Records for processing below:

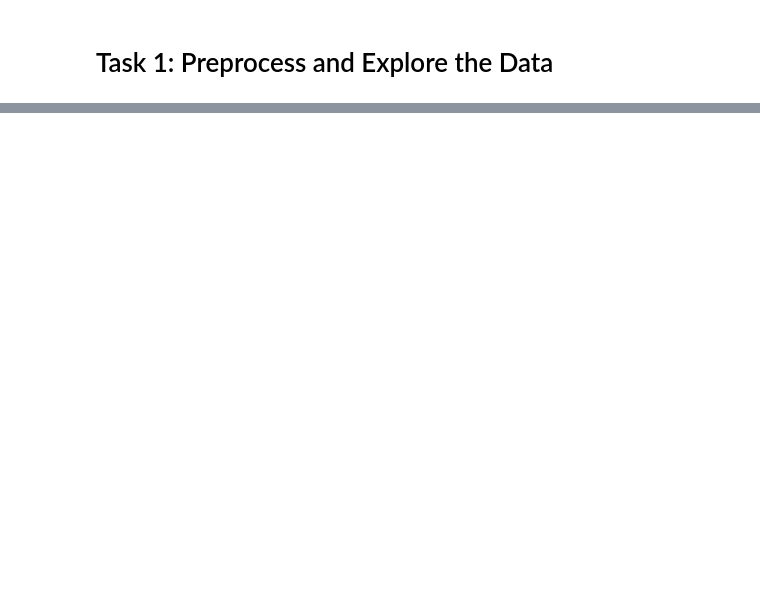
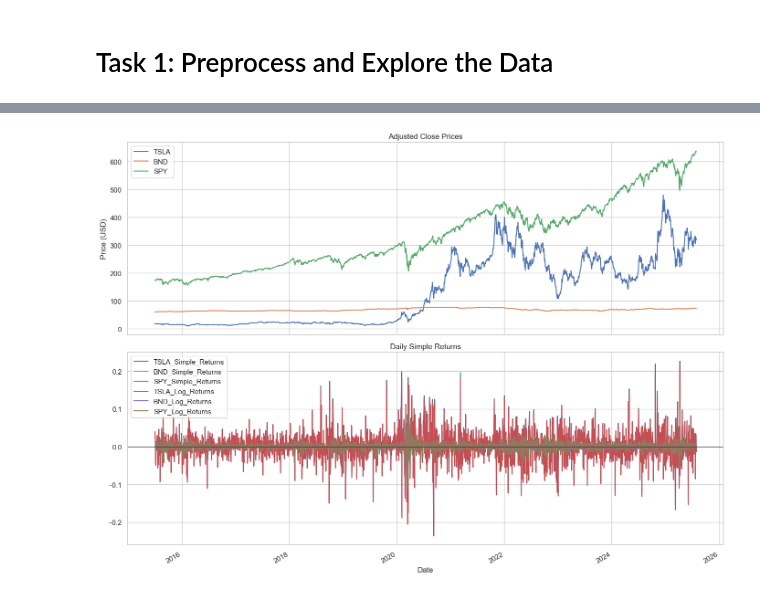
Before and after one commit to Addisu22/Time-Series-Forecasting-for-Portfolio-Management-Optimization, a Jupyter notebook: Notebooks/Preprocess_Explore_Data.ipynb, the cells around one changed output, grey strips where cells are left out. Saved outputs shown, nothing was run; the diff lists cells and outputs as text; code cells hidden in the pictures; blank space fills up the shorter version.

```diff
--- a/Notebooks/Preprocess_Explore_Data.ipynb
+++ b/Notebooks/Preprocess_Explore_Data.ipynb
@@ -98,4 +171,6 @@ display(summary_stats)
 # %%
 # Example usage
-plot_prices_and_returns(df, returns)
+plot_prices_and_returns(df, returns_df)
+# %% [output]
+[figure, added]
 # %%
```
Also changed, not shown: parts of 10 cells of this notebook, 1 other file.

End of Records for processing.

## Instructions to follow
A verbatim copy of the material, pictures excluded, is what must be produced.

## Written solution
Before and after one commit to Addisu22/Time-Series-Forecasting-for-Portfolio-Management-Optimization, a Jupyter notebook: Notebooks/Preprocess_Explore_Data.ipynb, the cells around one changed output, grey strips where cells are left out. Saved outputs shown, nothing was run; the diff lists cells and outputs as text; code cells hidden in the pictures; blank space fills up the shorter version.

```diff
--- a/Notebooks/Preprocess_Explore_Data.ipynb
+++ b/Notebooks/Preprocess_Explore_Data.ipynb
@@ -98,4 +171,6 @@ display(summary_stats)
 # %%
 # Example usage
-plot_prices_and_returns(df, returns)
+plot_prices_and_returns(df, returns_df)
+# %% [output]
+[figure, added]
 # %%
```
Also changed, not shown: parts of 10 cells of this notebook, 1 other file.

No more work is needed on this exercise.